Mexico's government owned Petroleos Mexicanos, Pemex, has discovered and mapped huge deep water oil reserves in the Gulf of Mexico increasing the country's reserves to the tune of the main league of world producers, reports the Mexican press.
According to conservative estimates the new deposits could represent 54 billion barrels of oil and would increase the country's total reserves to over 90 billion, which could help Mexico expand its current 4 million barrels per day production to seven million, according to Luis Ramirez Corzo, Pemex's Exploration and Production manager. "It would position us in terms of reserves among the major producing countries such as Iraq (112,5 billion barrels), United Arab Emirates (97,8 billion barrels) and Kuwait (94 billion barrels), besides the fact we could reach production levels of Saudi Arabia (7,5 million bpd) and Russia (7,4 million bpd)", explained Mr. Corzo.
Apparently Pemex has invested almost 4,5 billion US dollars looking for oil and gas in the Perdido area, in the Gulf of Mexico "where seven blocks have been clearly identified and mapped with gas and oil extraction potential. Tri-dimensional surveying clearly shows the existence of 45.000 billion barrels".

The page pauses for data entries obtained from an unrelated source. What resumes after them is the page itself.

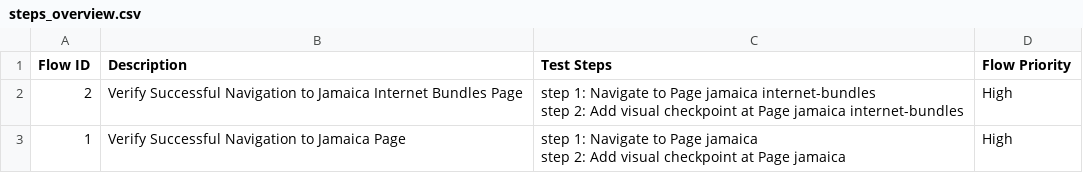
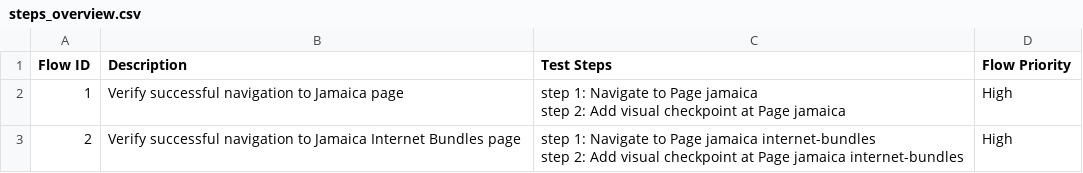
Before and after one commit to tai-nguyen-katalon/tainguyen, a CSV file: Test Steps/steps_overview.csv, drawn as a sheet.

```diff
--- a/Test Steps/steps_overview.csv
+++ b/Test Steps/steps_overview.csv
@@ -1,5 +1,5 @@
 Flow ID,Description,Test Steps,Flow Priority
-2,Verify Successful Navigation to Jamaica Internet Bundles Page,"step 1: Navigate to Page jamaica internet-bundles
-step 2: Add visual checkpoint at Page jamaica internet-bundles",High
-1,Verify Successful Navigation to Jamaica Page,"step 1: Navigate to Page jamaica
-step 2: Add visual checkpoint at Page jamaica",High
+1,Verify successful navigation to Jamaica page,"step 1: Navigate to Page jamaica
+step 2: Add visual checkpoint at Page jamaica",High
+2,Verify successful navigation to Jamaica Internet Bundles page,"step 1: Navigate to Page jamaica internet-bundles
+step 2: Add visual checkpoint at Page jamaica internet-bundles",High
```
Also changed, not shown: 6 other files.
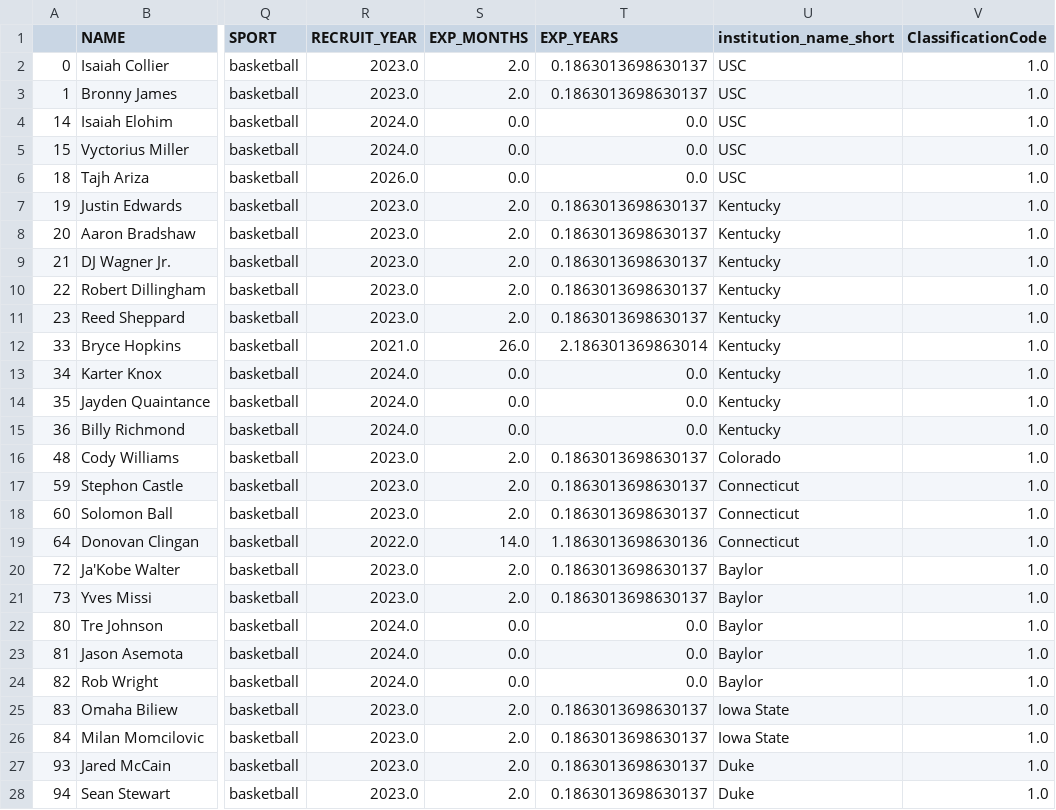
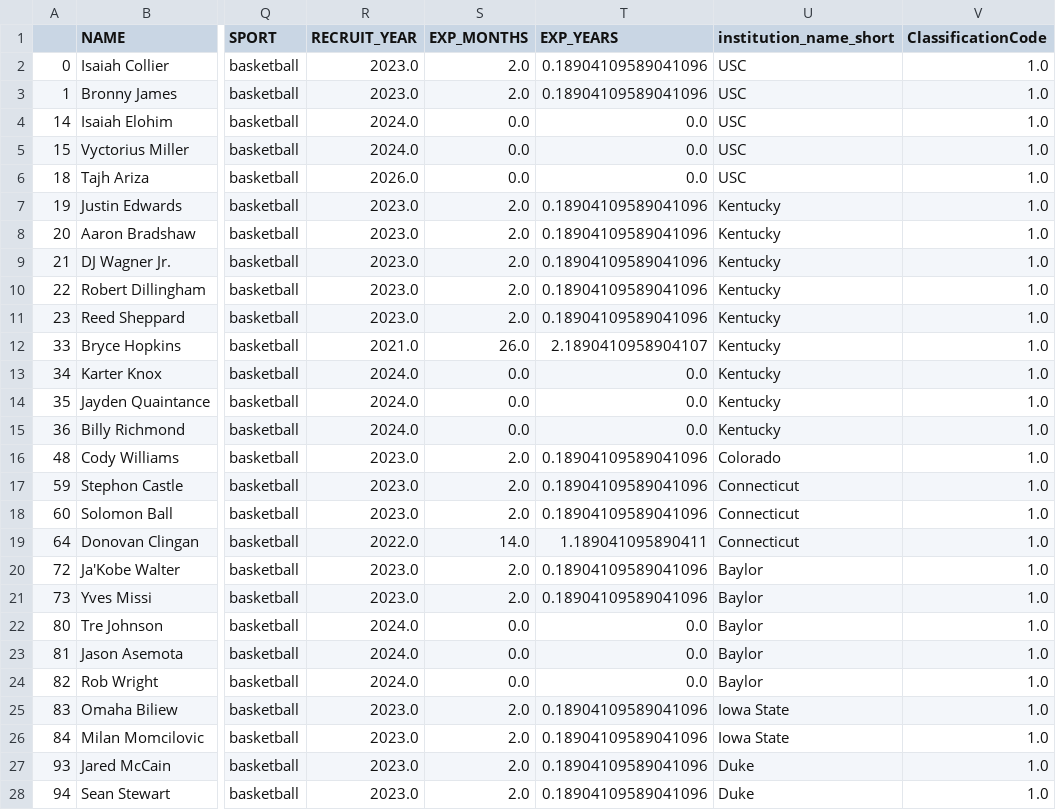
Before and after one commit to mvizzini951/MS2_NIL, a CSV file: cleaned_files/basketball_clean_supervised.csv, drawn as a sheet; only a part is shown, gaps mark what is left out; the diff covers the shown part only; the diff names each change by its address in the sheet, - before the commit and + after, or states it on an @@ line.

```diff
--- a/cleaned_files/basketball_clean_supervised.csv
+++ b/cleaned_files/basketball_clean_supervised.csv
-T2:T3 (EXP_YEARS): 0.1863013698630137
+T2:T3 (EXP_YEARS): 0.18904109589041096
-T7:T11 (EXP_YEARS): 0.1863013698630137
+T7:T11 (EXP_YEARS): 0.18904109589041096
-T12 (EXP_YEARS): 2.186301369863014
+T12 (EXP_YEARS): 2.1890410958904107
-T16:T18 (EXP_YEARS): 0.1863013698630137
+T16:T18 (EXP_YEARS): 0.18904109589041096
-T19 (EXP_YEARS): 1.1863013698630136
+T19 (EXP_YEARS): 1.189041095890411
-T20:T21 (EXP_YEARS): 0.1863013698630137
+T20:T21 (EXP_YEARS): 0.18904109589041096
-T25:T28 (EXP_YEARS): 0.1863013698630137
+T25:T28 (EXP_YEARS): 0.18904109589041096
```
Also changed, not shown: 42 edited cells elsewhere in this file, cleaned_files/basketball_clean_unsupervised.csv, cleaned_files/football_clean_supervised.csv, 2 other files.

"That is the good news; the bad news is that given the complexity to access deposits, the technology required and the volume of investment needed, we can't go alone on this", said Mr. Corzo, besides some of the area "is shared with United States".
Pemex is currently drafting joint-venture proposals to invite oil corporations with state of the art technology in deep water extraction and cash to participate in the operation.

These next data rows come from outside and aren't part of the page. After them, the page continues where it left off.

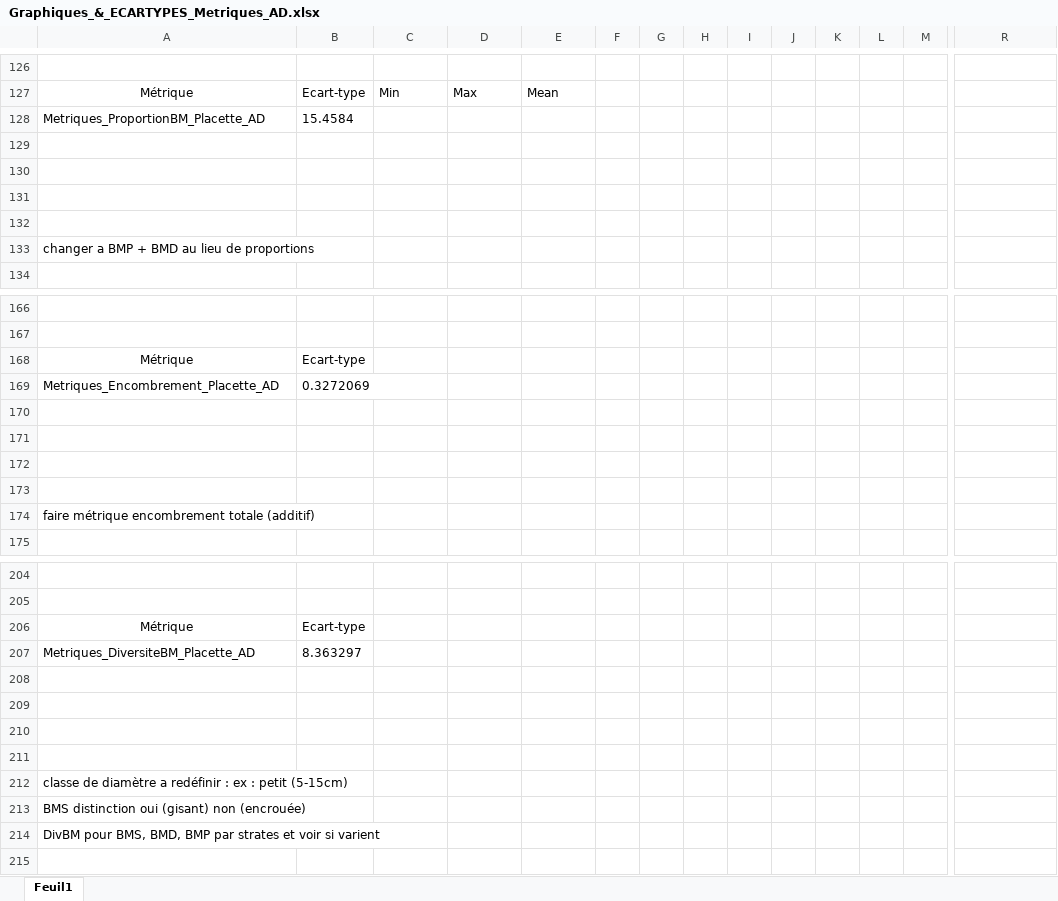
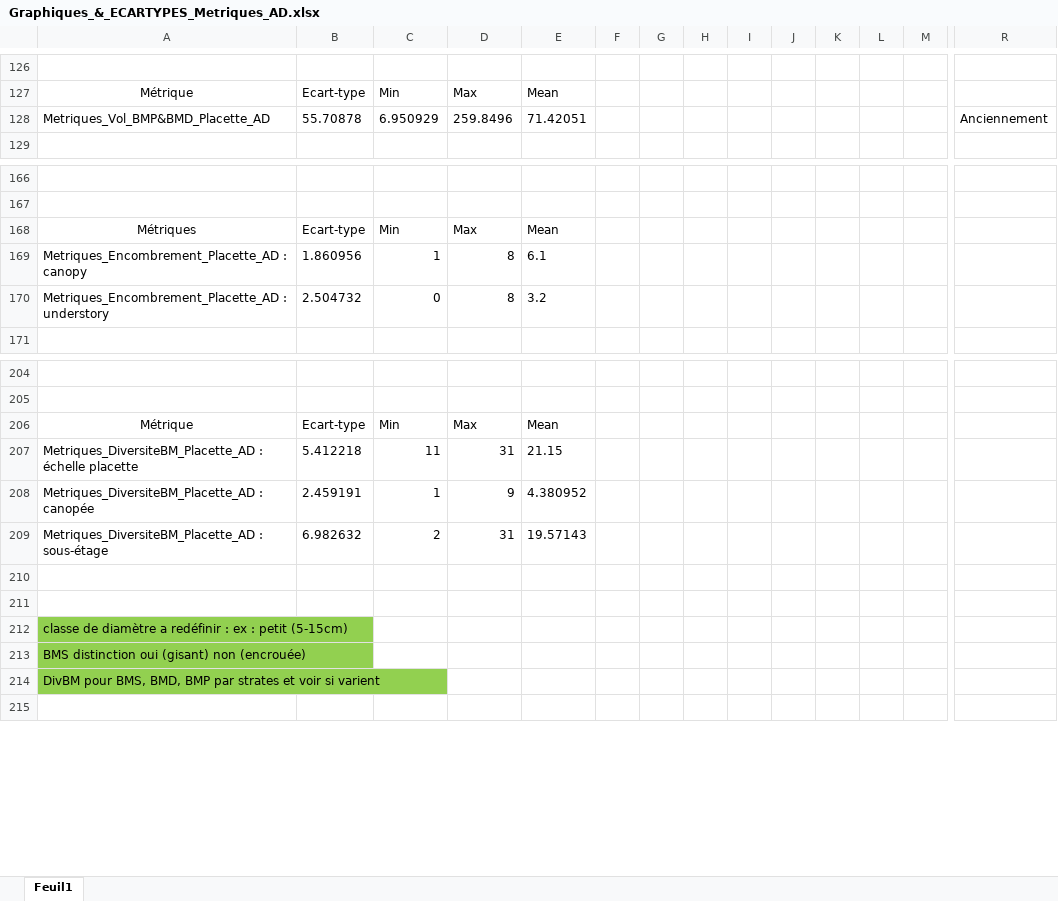
Before and after one commit to BroMoutarde/Stage_Coleo_A-D, an Excel workbook: Graphiques_&_ECARTYPES_Metriques_AD.xlsx, sheet Feuil1, drawn as a sheet; only a part is shown, gaps mark what is left out; values as stored, in another font and other column widths than the file's, no borders; charts and pictures not drawn; removed rows and columns are numbered as before the commit, all else as after; rows hold the shown columns only; the diff covers the shown part only; the diff names each change by its address in the sheet, - before the commit and + after, or states it on an @@ line.

Commit message:
25-04-25 : fin métriques div bm et début filtrage de la matrice de corrélation

```diff
--- a/Graphiques_&_ECARTYPES_Metriques_AD.xlsx (sheet Feuil1)
+++ b/Graphiques_&_ECARTYPES_Metriques_AD.xlsx (sheet Feuil1)
-row 128: Metriques_ProportionBM_Placette_AD | 15.4584
-row 128: (empty)
+row 128: Metriques_Vol_BMP&BMD_Placette_AD | 55.70878 | 6.950929 | 259.8496 | 71.42051 |  |  |  |  |  |  |  |  | Anciennement
-row 130: (empty)
-row 131: (empty)
-row 132: (empty)
-row 133: changer a BMP + BMD au lieu de proportions
-row 168: Métrique | Ecart-type
-row 169: Metriques_Encombrement_Placette_AD | 0.3272069
-row 168: (empty)
+row 168: Métriques | Ecart-type | Min | Max | Mean
-row 169: (empty)
+row 169: Metriques_Encombrement_Placette_AD : canopy | 1.860956 | 1 | 8 | 6.1
-row 170: (empty)
+row 170: Metriques_Encombrement_Placette_AD : understory | 2.504732 | 0 | 8 | 3.2
-row 173: (empty)
-row 174: faire métrique encombrement totale (additif)
-C206: (empty)
+C206: Min
-D206: (empty)
+D206: Max
-E206: (empty)
+E206: Mean
-row 207: Metriques_DiversiteBM_Placette_AD | 8.363297
-row 207: (empty)
+row 207: Metriques_DiversiteBM_Placette_AD : échelle placette | 5.412218 | 11 | 31 | 21.15
-row 208: (empty)
+row 208: Metriques_DiversiteBM_Placette_AD : canopée | 2.459191 | 1 | 9 | 4.380952
+row 209: Metriques_DiversiteBM_Placette_AD : sous-étage | 6.982632 | 2 | 31 | 19.57143
-A212:A214 fill: none
+A212:A214 fill: #92D050
```
Also changed, not shown: 9 added rows and 12 edited cells elsewhere in this sheet, charts or pictures, 7 other files.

According to the Mexican press, risk and opportunity contracts are banned by Mexican law and a new system is being worked out contemplating a compensation mechanism that would include tax rebates, royalties and/or fees. Pemex apparently is targeting Shell, ExxonMobil, British Petroleum, TotalFIna, Unocal and Petrobras.
But Mexican authorities are also concerned with the so called "Popote Effect", that is the draining of the fields by companies working at the other side of maritime borders. This can lead to the first company involved in the operation, either side of the border, extracting virtually the bulk of the field combining gravity, geology and drilling.